▶ **ABOUT THIS EXERCISE**:
The reply should contain every entry exactly as given, with no pictures in it.

▶ **THE INPUT**:
....................

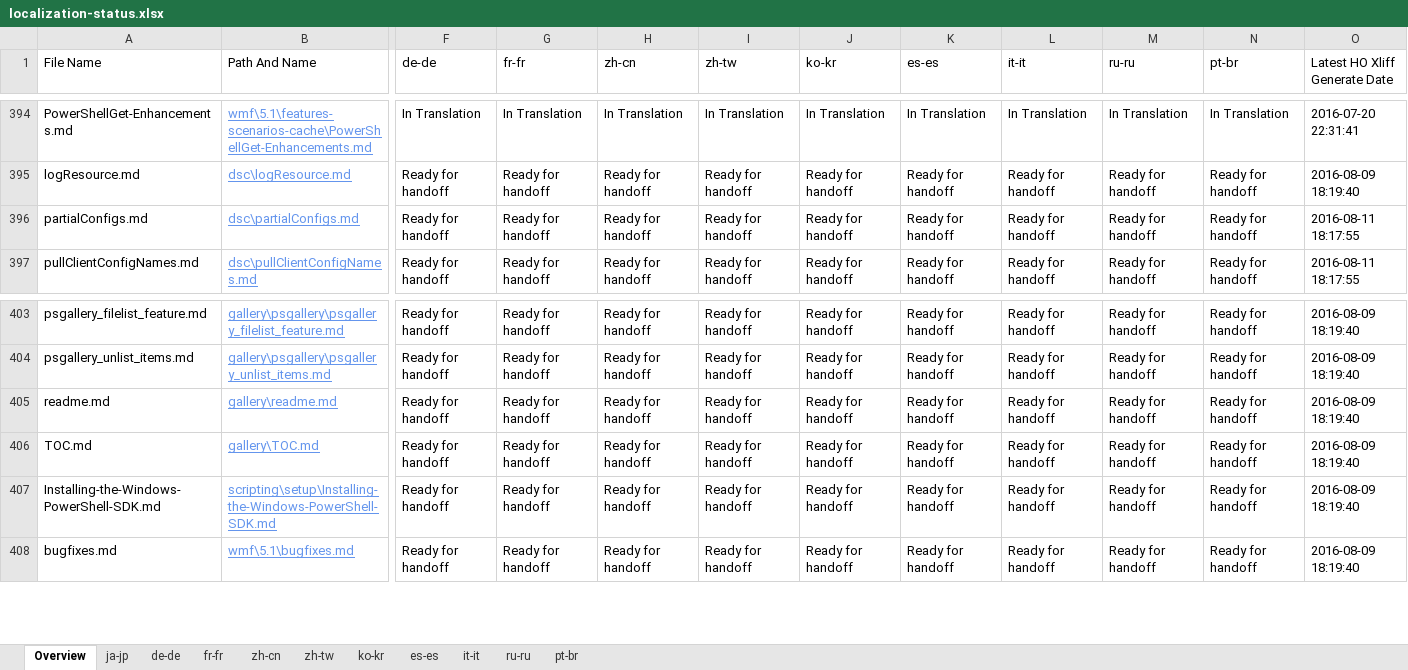
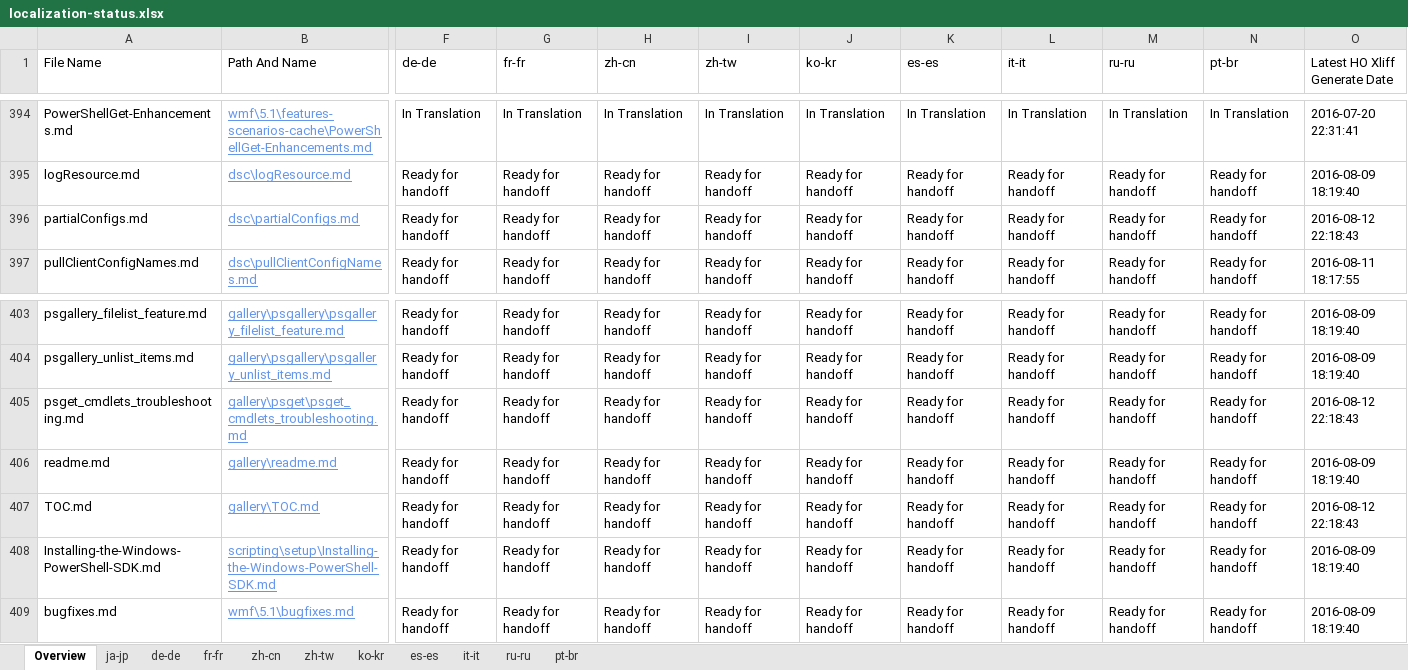
Before and after one commit to SonjaSaltzman/powerShell-Docs.handback, an Excel workbook: ol-handback/PowerShell/powerShell-Docs/live/localization-status.xlsx, sheet Overview, drawn as a sheet; only a part is shown, gaps mark what is left out; values as stored, in another font and other column widths than the file's, no borders; table styles not drawn; addresses are those after the commit; rows hold the shown columns only; the diff names each change by its address in the sheet, - before the commit and + after, or states it on an @@ line.

Commit message:
Generate Report for Handoff

```diff
--- a/ol-handback/PowerShell/powerShell-Docs/live/localization-status.xlsx (sheet Overview)
+++ b/ol-handback/PowerShell/powerShell-Docs/live/localization-status.xlsx (sheet Overview)
-O396 (Latest HO Xliff Generate Date): 2016-08-11 18:17:55
+O396 (Latest HO Xliff Generate Date): 2016-08-12 22:18:43
+row 405: psget_cmdlets_troubleshooting.md | gallery\psget\psget_cmdlets_troubleshooting.md | Ready for handoff | Ready for handoff | Ready for handoff | Ready for handoff | Ready for handoff | Ready for handoff | Ready for handoff | Ready for handoff | Ready for handoff | 2016-08-12 22:18:43
-O407 (Latest HO Xliff Generate Date): 2016-08-09 18:19:40
+O407 (Latest HO Xliff Generate Date): 2016-08-12 22:18:43
```
Also changed, not shown: sheet pt-br, sheet ko-kr, sheet it-it, sheet ru-ru, sheet ja-jp, sheet de-de, 4 more sheets.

....................

▶ **COMPLETED TASK**:
Before and after one commit to SonjaSaltzman/powerShell-Docs.handback, an Excel workbook: ol-handback/PowerShell/powerShell-Docs/live/localization-status.xlsx, sheet Overview, drawn as a sheet; only a part is shown, gaps mark what is left out; values as stored, in another font and other column widths than the file's, no borders; table styles not drawn; addresses are those after the commit; rows hold the shown columns only; the diff names each change by its address in the sheet, - before the commit and + after, or states it on an @@ line.

Commit message:
Generate Report for Handoff

```diff
--- a/ol-handback/PowerShell/powerShell-Docs/live/localization-status.xlsx (sheet Overview)
+++ b/ol-handback/PowerShell/powerShell-Docs/live/localization-status.xlsx (sheet Overview)
-O396 (Latest HO Xliff Generate Date): 2016-08-11 18:17:55
+O396 (Latest HO Xliff Generate Date): 2016-08-12 22:18:43
+row 405: psget_cmdlets_troubleshooting.md | gallery\psget\psget_cmdlets_troubleshooting.md | Ready for handoff | Ready for handoff | Ready for handoff | Ready for handoff | Ready for handoff | Ready for handoff | Ready for handoff | Ready for handoff | Ready for handoff | 2016-08-12 22:18:43
-O407 (Latest HO Xliff Generate Date): 2016-08-09 18:19:40
+O407 (Latest HO Xliff Generate Date): 2016-08-12 22:18:43
```
Also changed, not shown: sheet pt-br, sheet ko-kr, sheet it-it, sheet ru-ru, sheet ja-jp, sheet de-de, 4 more sheets.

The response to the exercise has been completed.